For those of us who enjoy exercise, sometimes we don’t have time to make a meal out of it. Sometimes, an “exercise snack” has to suffice.
For those who say a lack of time means they never make a meal out of it – about 40 per cent of Australian adults – these “snacks” are a way to start sneaking the benefits of exercise into their day.
The question for researchers trying to tackle the lack of time excuse, and help the 60 per cent of adults who don't move enough, is how small a snack will satiate our body’s exercise needs?
The Canadian researchers who brought us the six-minute workout and then the one-minute workout, have found that a 20-second exercise “snack” done several times a day leads to measurable health and fitness benefits.
For the study, published in the journal Applied Physiology, Nutrition, and Metabolism, 12 sedentary students were asked to sprint a 60-step flight of stairs – a task that took about 20 seconds – three times a day, with one to four hours' break between each set. Before each set, they did a dynamic warm-up consisting of 10 jumping-jacks, 10 air squats and five lunges on each side, and afterwards they did a one-minute walking cooldown.
After six weeks, the participants showed a significant 5 per cent increase in aerobic fitness, compared to a sedentary control group.
A previous study by the same researchers found that those who did the three “snacks” in quick succession with only a short recovery in between (as opposed to the group that took longer breaks) had about double the aerobic fitness, which equated to a 13 per cent lower mortality risk and 15 per cent lower risk of cardiovascular disease.
So although the 20-second snacks are beneficial, lead researcher Martin Gibala of McMaster University in Ontario says it would still be better to do the three sets of sprints in one session.
“That approach requires about 10 minutes in total, which is still a very small time commitment,” Gibala notes, adding that although people say they lack the time to exercise, most are choosing to spend their time elsewhere.
Australian adults spend an average of 13 hours a week watching television, for instance, and about seven hours a day on electronic devices.

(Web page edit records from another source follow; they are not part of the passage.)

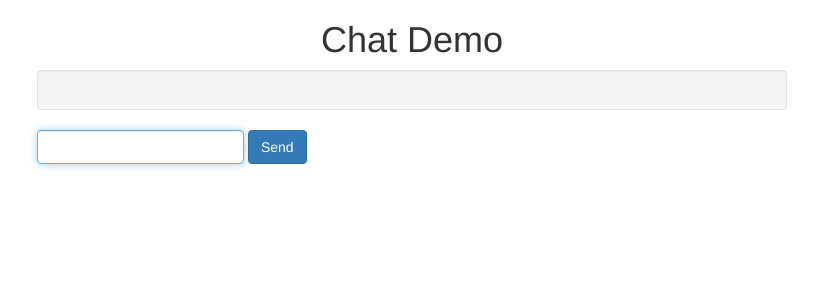
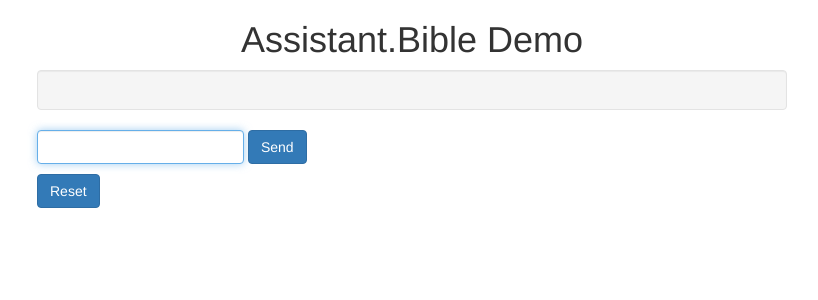
Before and after one commit to sil-ai/ChatTRE, a Flask app: page / in a window 1280 px wide. Shown: the top 300 px of the page, without its empty margins (228-1046 px from the left). Run offline with Flask 3, Linux system fonts and the light colour scheme; some libraries are stand-ins or nearby versions.

Commit message:
Style like Whatsapp

```diff
--- a/api.py
+++ b/api.py
@@ -119,7 +119,7 @@
     context = '['
     for i in range(len(results['documents'][0])):
         print(results['metadatas'][0][i])
-        context += "{source:" + results['metadatas'][0][i]['citation'] + ', text: ' + results['documents'][0][i] + '}' + '\n'
+        context += "{source:" + results['metadatas'][0][i]['citation'] + ', text: ' + results['documents'][0][i] + '}' + ','
     context += ']' + '\n'
     print(f'{context=}')
 
@@ -191,7 +191,7 @@
 @app.post("/ask", response_model=TextOut)
 def ask(input: TextIn):
     print(f'{input=}')
-    if input.chat_id is None:
+    if input.chat_id is None or input.chat_id == '':
         input.chat_id = str(uuid.uuid4())
         state_dict[input.chat_id] = []
 
--- a/demo_ui.py
+++ b/demo_ui.py
@@ -17,15 +17,25 @@
     return render_template('index.html')
 
 @socketio.on('message')
-def handle_message(message):
-    incoming_message = "You: " + message
+def handle_message(incoming_message):
     emit('message', incoming_message)
 
-    response = requests.post(url, json={"text": message, "chat_id": session.get('chat_id', '')})
+    response = requests.post(url, json={"text": incoming_message, "chat_id": session.get('chat_id', None)})
     print(response.json())
     outgoing_message = "Bot: " + response.json()['text']
     session['chat_id'] = response.json()['chat_id']
+    print(f'{session["chat_id"]=}')
     emit('message', outgoing_message)
+
+
+# @app.route('/reset')
+@socketio.on('reset')
+def handle_reset():
+    session['chat_id'] = None
+    print(f'{session["chat_id"]=}')
+    emit('reset')
+    return "Reset successful!"
+
 
 if __name__ == '__main__':
     socketio.run(app)
--- a/templates/index.html
+++ b/templates/index.html
@@ -1,14 +1,42 @@
 <!DOCTYPE html>
 <html>
     <head>
-        <title>Chat Demo</title>
+        <title>Assistant.Bible Demo</title>
         <link rel="stylesheet" href="https://maxcdn.bootstrapcdn.com/bootstrap/3.3.7/css/bootstrap.min.css">
+        <style>
+            .bot-response {
+                text-align: left;
+                background-color: white;
+                padding: 5px 10px;
+                border-radius: 5px;
+                margin-top: 10px;
+            }
+            .bot-message {
+                color: black;
+            }
+            .user-response {
+                text-align: right;
+                display: inline-block;
+                background-color: #dcf8c6;
+                padding: 5px 10px;
+                color: black;
+                border-radius: 5px;
+                margin-top: 10px;
+            }
+            .bot-name {
+                color: #53bdeb;
+                padding-bottom: 3px;
+            }
+            .well {
+                text-align: right;
+            }
+            </style>
       </head>
       <body>
         <div class="container">
           <div class="row">
             <div class="col-md-8 col-md-offset-2">
-              <h1 class="text-center">Chat Demo</h1>
+              <h1 class="text-center">Assistant.Bible Demo</h1>
               <div class="well" id="messages"></div>
               <form class="form-inline" action="" method="post">
                 <div class="form-group">
@@ -16,21 +44,46 @@
                 </div>
                 <button type="submit" class="btn btn-primary">Send</button>
               </form>
+            <div class="row">
+                <div class="col-md-12">
+                    <button type="button" id="reset_btn" class="btn btn-primary" style="margin-top: 10px">Reset</button>
+                </div>
             </div>
+        </div>
           </div>
+
         </div>
         <script src="//code.jquery.com/jquery-1.11.1.js"></script>
         <script src="//cdnjs.cloudflare.com/ajax/libs/socket.io/4.3.2/socket.io.min.js"></script>
         <script>
           var socket = io.connect('http://' + document.domain + ':' + location.port);
           socket.on('message', function(data) {
-            $('#messages').append('<div>' + data + '</div>');
+            var userType = data.startsWith('Bot: ') ? 'bot-message' : 'user-message';
+            if (userType == 'bot-message') {
+                $('#messages').append('<div class="bot-response"><div class="bot-name">Assistant</div><div class="bot-message">' + data.replace('Bot: ', '').replace(' (Sources:', '\n\n(Sources:') + '</div></div>');
+            }
+            else
+            {
+                $('#messages').append('<div class="user-response"><div class="user-message">' + data + '</div></div>');
+            }
           });
+          // Handle reset event from the server
+
           $('form').submit(function(event) {
             socket.emit('message', $('#message').val());
             $('#message').val('').focus();
             event.preventDefault();
           });
+          document.getElementById('reset_btn').addEventListener("click", function(event) {
+            socket.emit('reset');  // Emit a reset event to the server
+        });
+        socket.on('reset', function() {
+            $('#messages').empty(); // Clear the chatbox
+
+
+        });
+
+
         </script>
       </body>
 
```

“I do think a benefit of studies like our recent effort is to remind people that ‘exercise’ does not have to involve changing into spandex, going to the gym, and requiring an hour time commitment,” says Gibala, stressing that the “snacks” are a good place to start but do not replace the exercise guidelines nor do they provide the same benefits as a more robust routine.
“It’s about working physical activity into your day, and there are countless ways to fit it into our lives in practical ways that do not demand much time, and even this can provide health and fitness benefits.”
Emmanuel Stamatakis is a professor of physical activity, lifestyle and population health at the University of Sydney.
He says that it is a very timely study, particularly given that the recently revised US Physical Activity Guidelines abandoned the 10-minute exercise minimum.
Stamatakis adds that “exercise snacks” are appropriate and achievable for most adults, regardless of their fitness.
“Most people can walk up a few flights of stairs daily, do a few ‘walking sprints’ or park their car a bit further away and carry their groceries for some 50 to 100 metres or so,” he says.
“It is impressive to see how such a low dose of exercise over a short period of time has [such] rapid effects on fitness, one could speculate that if such an activity pattern was maintained long term it would have much more dramatic effects.”
In a paper due to be published in the British Journal of Sports Medicine in February, Stamatakis and his colleagues argue that for those who are overweight or unfit (that is, the majority of Australian adults) “huffing and puffing” regularly through intense incidental activity – which could mean climbing stairs, walking uphill, walking briskly on a level surface or running and playing with children – is a valid way to keep healthy and fit.
Gibala says that there are a host of complex behavioural reasons why people don’t make time to move but finding ways to help them start is important and necesary to reduce the epidemic of chronic disease and obesity, while improving social and emotional health and wellbeing.
“For those who are quite sedentary and just starting out, it is such an emotional gulf to think about getting to the recommended 150 minutes per week of activity,” Gibala says. “The message is, start small and every bit counts.”